Caffeine is a great product to get that morning wake up boost, but you may not want to consume as much of the product after you see some of the bad things you could be doing to your eyes. The connection is still under debate, but with many of the studies, it seems you should at least restrict your intake. Here are some of the suggestions you should consider.
Two servings of a caffeinated beverage (tea or coffee) can provide eye moisture and prevent dry eyes. It helps produce tears while keeping the eyes moist. However, more than two can deplete the tear film and cause irritation.
Over two servings may place you in a category for the risk of vision loss. Research indicated three or more can possibly raise the risk of glaucoma.
Too much caffeine can cause eye twitches. You may experience blurry vision, upper eyelid spasms, and light sensitivity. The eye is a muscle and will spasm the same way other body parts do as a reaction to the stimulant. The twitch is usually harmless and painless and will go away on its own, but do not ignore it. Take it as a sign you need to cut back on the caffeine.
However, you must be cautious because the twitching could be a sign of the pink eye, and in rare cases, dystonia, Parkinson's disease, or Tourette's syndrome. It may just be a simple reason, but if it continues, and you have reduced caffeine intake, it may be time to have it checked by a doctor.
Recent studies have indicated that caffeine does have an effect on intraocular pressure (IOP) or glaucoma. The optic nerve disease can be affected by improper nutrition. Many years ago, it was believed caffeine had no effect on IOP, or only in some rare cases. It does have an effect on the ocular blood flow and the constriction of the arteries and veins in the eye. If you have migraines or cardiovascular issues, it is safer to reduce your intake of caffeine and switch to decaffeinated drinks.
With this information, you now realize cutting back on those caffeinated beverages may be just what the doctor ordered. The two a day method may seem harsh, but so is losing your eyesight.
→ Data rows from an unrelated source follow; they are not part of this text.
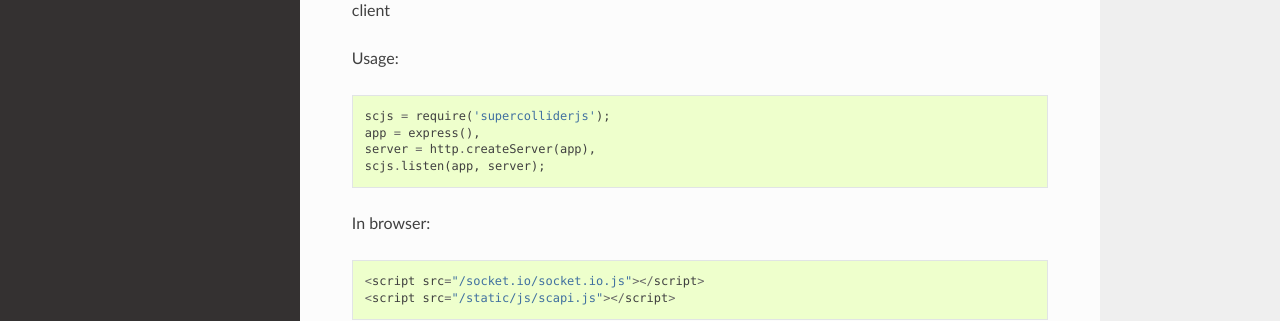
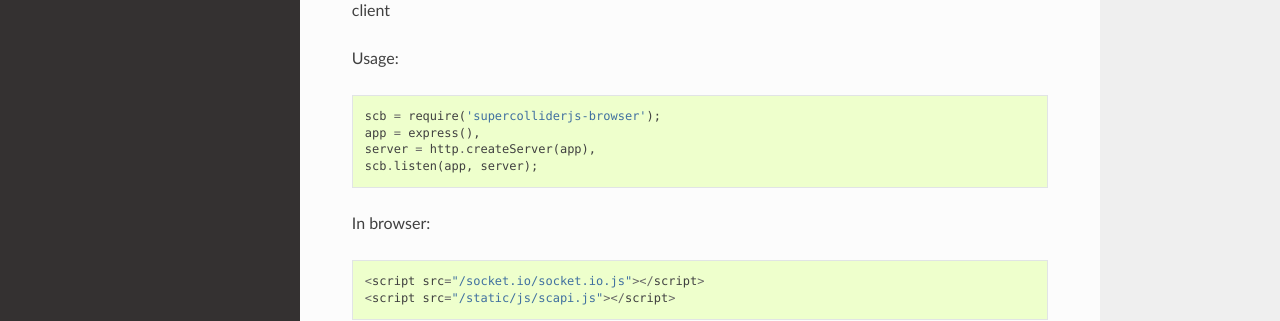
Before and after one commit to crucialfelix/supercolliderjs-browser, a Sphinx documentation site: the page built from docs/bridge.rst, in a window 1280 px wide and 1256 px high. Shown: the part 425-746 px from the top of the window. Built offline with Sphinx 7.4.7 and the Read the Docs theme 2.0.0, drawn with Linux system fonts in a browser that asks for light colours.

Commit message:
minor docs update

```diff
--- a/docs/bridge.rst
+++ b/docs/bridge.rst
@@ -17,10 +17,10 @@
 
 Usage::
 
-    scjs = require('supercolliderjs');
+    scb = require('supercolliderjs-browser');
     app = express(),
     server = http.createServer(app),
-    scjs.listen(app, server);
+    scb.listen(app, server);
 
 In browser::
 
```
Also changed, not shown: README.md (+3 -0 lines).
With all of the decaffeinated beverages offered in today's market, you can switch without losing your favorite beverages.
For more information, contact an optometrist in your area.